● ENTRIES SUPPLIED
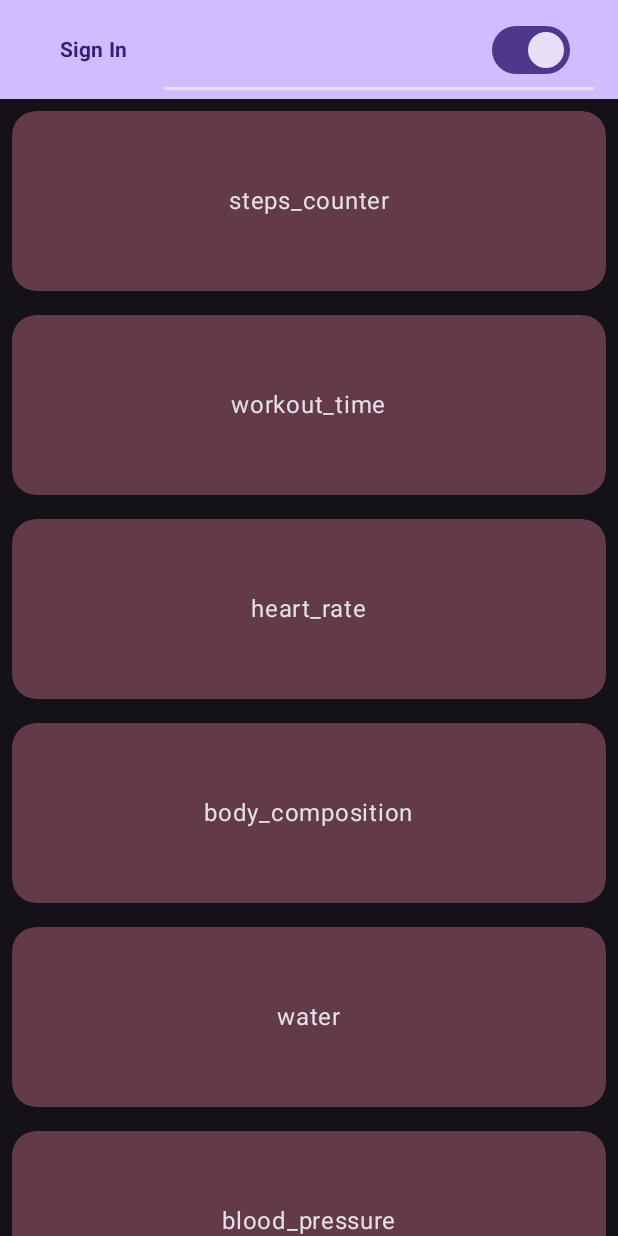
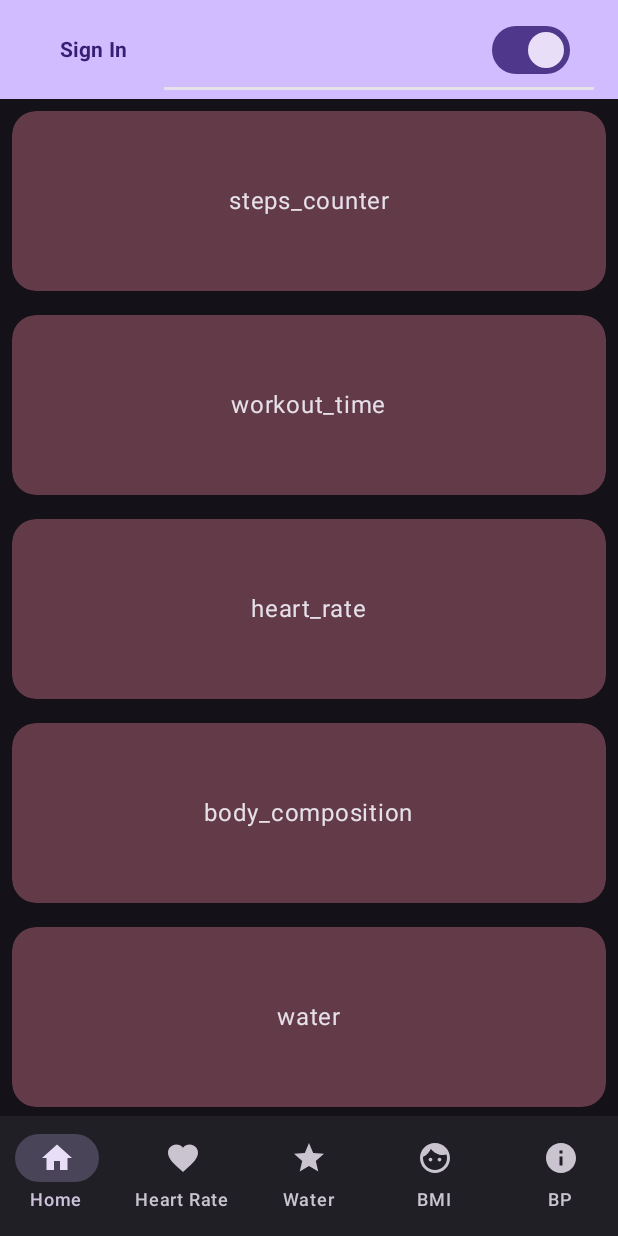
Before and after one commit to amirghari/Task-Beat, an Android app built with Jetpack Compose: the screen it shows after launch (MainActivity), on a phone screen of 412 x 824 dp. Run offline under Robolectric (Android 15) with nearby library versions, the phone set to English and light mode, and no system bars; our stand-ins replace Firebase (no records; nobody signed in at launch, a user with empty details on screens opened directly), Room's generated code; pictures from the network do not load; 1 statement that could not run was skipped.

Commit message:
bottom Navbar added

```diff
--- a/app/build.gradle.kts
+++ b/app/build.gradle.kts
@@ -75,6 +75,8 @@ dependencies {
     implementation(libs.androidx.work.runtime.ktx)
     implementation(libs.androidx.runtime.livedata)
     implementation(libs.firebase.auth.ktx)
+    implementation(libs.firebase.crashlytics.buildtools)
+    implementation(libs.firebase.perf.ktx)
 
     testImplementation(libs.junit)
     androidTestImplementation(libs.androidx.junit)
--- a/app/src/main/java/com/example/taskbeat/TaskBeatApp.kt
+++ b/app/src/main/java/com/example/taskbeat/TaskBeatApp.kt
@@ -1,11 +1,25 @@
 package com.example.taskbeat
 
+import androidx.compose.foundation.layout.padding
+import androidx.compose.material3.Scaffold
 import androidx.compose.runtime.Composable
+import androidx.compose.ui.Modifier
 import androidx.navigation.NavHostController
 import androidx.navigation.compose.rememberNavController
 import com.example.taskbeat.ui.navigation.TaskBeatNavHost
+import com.example.taskbeat.ui.navigation.BottomNavBar
 
+/**
+ * The main app composable that sets up the scaffold structure with a bottom navigation bar
+ * and a navigation host for handling screen transitions.
+ */
 @Composable
 fun TaskBeatApp(navCtrl: NavHostController = rememberNavController()) {
-    TaskBeatNavHost(navCtrl)
+    Scaffold(
+        bottomBar = {
+            BottomNavBar(navCtrl) // Add bottom navigation bar with 5 categories
+        }
+    ) { innerPadding ->
+        TaskBeatNavHost(navCtrl, Modifier.padding(innerPadding)) // Main navigation host
+    }
 }
--- a/app/src/main/java/com/example/taskbeat/ui/navigation/TaskBeatNavGraph.kt
+++ b/app/src/main/java/com/example/taskbeat/ui/navigation/TaskBeatNavGraph.kt
@@ -3,54 +3,70 @@ package com.example.taskbeat.ui.navigation
 import HeartRateScreen
 import HomeScreen
 import SignInScreen
+import androidx.compose.material3.*
 import androidx.compose.runtime.Composable
+import androidx.compose.ui.Modifier
 import androidx.navigation.NavHostController
 import androidx.navigation.compose.NavHost
 import androidx.navigation.compose.composable
-import com.example.taskbeat.ui.screens.BloodGlucoseScreen
-import com.example.taskbeat.ui.screens.BloodPressureScreen
-import com.example.taskbeat.ui.screens.BodyCompositionScreen
-import com.example.taskbeat.ui.screens.EnumScreens
-import com.example.taskbeat.ui.screens.SettingsScreen
-import com.example.taskbeat.ui.screens.StepsCounterScreen
-import com.example.taskbeat.ui.screens.WaterScreen
-import com.example.taskbeat.ui.screens.WorkoutTimeScreen
-
+import androidx.navigation.compose.currentBackStackEntryAsState
+import com.example.taskbeat.ui.screens.*
 
 @Composable
 fun TaskBeatNavHost(
-    navCtrl: NavHostController
+    navController: NavHostController,
+    modifier: Modifier = Modifier
 ) {
-    NavHost(navController = navCtrl, startDestination = EnumScreens.HOME.name) {
-        composable(route = EnumScreens.HOME.route) {
-            HomeScreen(navCtrl)
-        }
-        composable(route = EnumScreens.SIGN_IN.route) {
-            SignInScreen(navCtrl)
-        }
-        composable(route = EnumScreens.SETTINGS.route) {
-            SettingsScreen(navCtrl)
-        }
-        composable(route = EnumScreens.STEPS_COUNTER.route) {
-            StepsCounterScreen(navCtrl)
-        }
-        composable(route = EnumScreens.WORKOUT_TIME.route) {
-            WorkoutTimeScreen(navCtrl)
-        }
-        composable(route = EnumScreens.HEART_RATE.route) {
-            HeartRateScreen(navCtrl)
-        }
-        composable(route = EnumScreens.BODY_COMPOSITION.route) {
-            BodyCompositionScreen(navCtrl)
-        }
-        composable(route = EnumScreens.WATER.route) {
-            WaterScreen(navCtrl)
-        }
-        composable(route = EnumScreens.BLOOD_PRESSURE.route) {
-            BloodPressureScreen(navCtrl)
-        }
-        composable(route = EnumScreens.BLOOD_GLUCOSE.route) {
-            BloodGlucoseScreen(navCtrl)
+    NavHost(
+        navController = navController,
+        startDestination = EnumScreens.HOME.route,
+        modifier = modifier
+    ) {
+        composable(EnumScreens.HOME.route) { HomeScreen(navController) }
+        composable(EnumScreens.SIGN_IN.route) { SignInScreen(navController) }
+        composable(EnumScreens.SETTINGS.route) { SettingsScreen(navController) }
+        composable(EnumScreens.STEPS_COUNTER.route) { StepsCounterScreen(navController) }
+        composable(EnumScreens.WORKOUT_TIME.route) { WorkoutTimeScreen(navController) }
+        composable(EnumScreens.HEART_RATE.route) { HeartRateScreen(navController) }
+        composable(EnumScreens.BODY_COMPOSITION.route) { BodyCompositionScreen(navController) }
+        composable(EnumScreens.WATER.route) { WaterScreen(navController) }
+        composable(EnumScreens.BLOOD_PRESSURE.route) { BloodPressureScreen(navController) }
+        composable(EnumScreens.BLOOD_GLUCOSE.route) { BloodGlucoseScreen(navController) }
+    }
+}
+
+@Composable
+fun BottomNavBar(navController: NavHostController) {
+    val navItems = listOf(
+        EnumScreens.HOME,
+        EnumScreens.HEART_RATE,
+        EnumScreens.WATER,
+        EnumScreens.BODY_COMPOSITION,
+        EnumScreens.BLOOD_PRESSURE
+    )
+
+    val currentRoute = navController.currentBackStackEntryAsState().value?.destination?.route ?: ""
+
+    NavigationBar {
+        navItems.forEach { screen ->
+            NavigationBarItem(
+                icon = {
+                    if (screen.icon != null) {
+                        Icon(imageVector = screen.icon, contentDescription = screen.displayName)
+                    }
+                },
+                label = { Text(screen.displayName) },
+                selected = currentRoute == screen.route,
+                onClick = {
+                    if (currentRoute != screen.route) {
+                        navController.navigate(screen.route) {
+                            popUpTo(EnumScreens.HOME.route) { saveState = true }
+                            launchSingleTop = true
+                            restoreState = true
+                        }
+                    }
+                }
+            )
         }
     }
 }
--- a/app/src/main/java/com/example/taskbeat/ui/screens/EnumScreens.kt
+++ b/app/src/main/java/com/example/taskbeat/ui/screens/EnumScreens.kt
@@ -1,17 +1,27 @@
 package com.example.taskbeat.ui.screens
 
-enum class EnumScreens(val route: String) {
-    HOME("home"),
-    SETTINGS("settings"),
-    STEPS_COUNTER("steps_counter"),
-    WORKOUT_TIME("workout_time"),
-    HEART_RATE("heart_rate"),
-    BODY_COMPOSITION("body_composition"),
-    WATER("water"),
-    BLOOD_PRESSURE("blood_pressure"),
-    BLOOD_GLUCOSE("blood_glucose"),
-    SIGN_IN("sign_in");
+import androidx.compose.material.icons.Icons
+import androidx.compose.material.icons.filled.*
+import androidx.compose.ui.graphics.vector.ImageVector
 
+/**
+ * EnumScreens defines the routes, display names, and icons for each screen.
+ */
+enum class EnumScreens(val route: String, val displayName: String, val icon: ImageVector?) {
+    HOME("home", "Home", Icons.Filled.Home),
+    SETTINGS("settings", "Settings", Icons.Filled.Settings),
+    STEPS_COUNTER("steps_counter", "Steps", Icons.Filled.KeyboardArrowUp),
+    WORKOUT_TIME("workout_time", "Workout", Icons.Filled.PlayArrow),
+    HEART_RATE("heart_rate", "Heart Rate", Icons.Filled.Favorite),
+    BODY_COMPOSITION("body_composition", "BMI", Icons.Filled.Face),
+    WATER("water", "Water", Icons.Filled.Star),
+    BLOOD_PRESSURE("blood_pressure", "BP", Icons.Filled.Info),
+    BLOOD_GLUCOSE("blood_glucose", "Glucose", Icons.Filled.AddCircle),
+    SIGN_IN("sign_in", "Sign In", Icons.Filled.AccountCircle);
+
+    /**
+     * Generate a route with parameters by replacing placeholders.
+     */
     fun withParams(vararg args: String): String {
         var updatedRoute = route
         args.forEach { updatedRoute = updatedRoute.replaceFirst(Regex("\\{[^}]+\\}"), it) }
--- a/gradle/libs.versions.toml
+++ b/gradle/libs.versions.toml
@@ -20,6 +20,8 @@ roomKtx = "2.6.1"
 workRuntimeKtx = "2.9.1"
 runtimeLivedata = "1.7.3"
 firebaseAuthKtx = "23.1.0"
+firebaseCrashlyticsBuildtools = "3.0.2"
+firebasePerfKtx = "21.0.2"
 
 
 [libraries]
@@ -53,6 +55,8 @@ retrofit2-retrofit = { module = "com.squareup.retrofit2:retrofit", version.ref =
 androidx-work-runtime-ktx = { group = "androidx.work", name = "work-runtime-ktx", version.ref = "workRuntimeKtx" }
 androidx-runtime-livedata = { group = "androidx.compose.runtime", name = "runtime-livedata", version.ref = "runtimeLivedata" }
 firebase-auth-ktx = { group = "com.google.firebase", name = "firebase-auth-ktx", version.ref = "firebaseAuthKtx" }
+firebase-crashlytics-buildtools = { group = "com.google.firebase", name = "firebase-crashlytics-buildtools", version.ref = "firebaseCrashlyticsBuildtools" }
+firebase-perf-ktx = { group = "com.google.firebase", name = "firebase-perf-ktx", version.ref = "firebasePerfKtx" }
 
 
 [plugins]
```
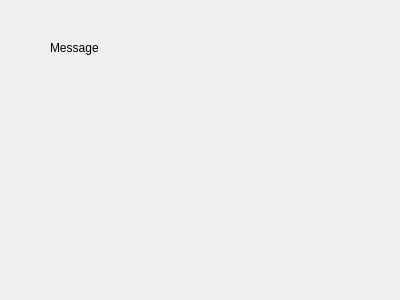
The window that message-client/3.Message/ui/MessageWidget.ui (yxiao-yang/message-client) describes before a commit, drawn with Qt 5.
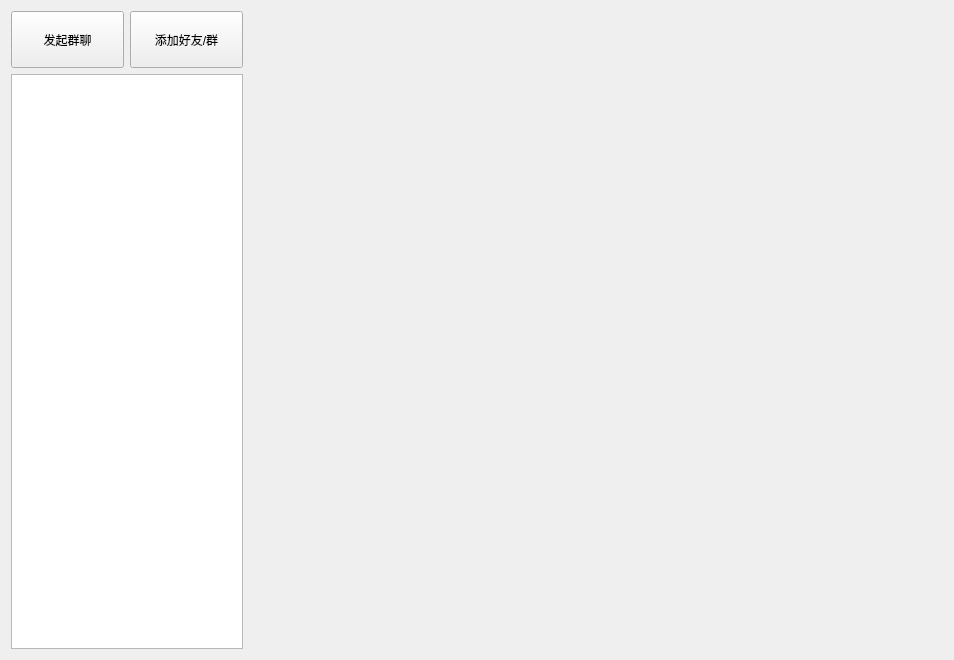
The same window after the commit.

What changed in the file:
```diff
--- a/message-client/3.Message/ui/MessageWidget.ui
+++ b/message-client/3.Message/ui/MessageWidget.ui
@@ -6,26 +6,55 @@
    <rect>
     <x>0</x>
     <y>0</y>
-    <width>400</width>
-    <height>300</height>
+    <width>954</width>
+    <height>660</height>
    </rect>
   </property>
   <property name="windowTitle">
    <string>Form</string>
   </property>
-  <widget class="QLabel" name="label">
-   <property name="geometry">
-    <rect>
-     <x>50</x>
-     <y>40</y>
-     <width>72</width>
-     <height>15</height>
-    </rect>
-   </property>
-   <property name="text">
-    <string>Message</string>
-   </property>
-  </widget>
+  <layout class="QHBoxLayout" name="horizontalLayout_2" stretch="1,3">
+   <item>
+    <layout class="QVBoxLayout" name="verticalLayout" stretch="1,10">
+     <item>
+      <layout class="QHBoxLayout" name="horizontalLayout">
+       <item>
+        <widget class="QPushButton" name="CreateGroupPb">
+         <property name="sizePolicy">
+          <sizepolicy hsizetype="Minimum" vsizetype="Preferred">
+           <horstretch>0</horstretch>
+           <verstretch>0</verstretch>
+          </sizepolicy>
+         </property>
+         <property name="text">
+          <string>发起群聊</string>
+         </property>
+        </widget>
+       </item>
+       <item>
+        <widget class="QPushButton" name="AddPb">
+         <property name="sizePolicy">
+          <sizepolicy hsizetype="Minimum" vsizetype="Preferred">
+           <horstretch>0</horstretch>
+           <verstretch>0</verstretch>
+          </sizepolicy>
+         </property>
+         <property name="text">
+          <string>添加好友/群</string>
+         </property>
+        </widget>
+       </item>
+      </layout>
+     </item>
+     <item>
+      <widget class="QListWidget" name="MessageLstWgt"/>
+     </item>
+    </layout>
+   </item>
+   <item>
+    <widget class="QStackedWidget" name="MessageSWgt"/>
+   </item>
+  </layout>
  </widget>
  <resources/>
  <connections/>
```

● WORK INSTRUCTIONS
Report each line above that includes the string "java".

● RESPONSE BELOW
--- a/app/src/main/java/com/example/taskbeat/TaskBeatApp.kt
+++ b/app/src/main/java/com/example/taskbeat/TaskBeatApp.kt
--- a/app/src/main/java/com/example/taskbeat/ui/navigation/TaskBeatNavGraph.kt
+++ b/app/src/main/java/com/example/taskbeat/ui/navigation/TaskBeatNavGraph.kt
--- a/app/src/main/java/com/example/taskbeat/ui/screens/EnumScreens.kt
+++ b/app/src/main/java/com/example/taskbeat/ui/screens/EnumScreens.kt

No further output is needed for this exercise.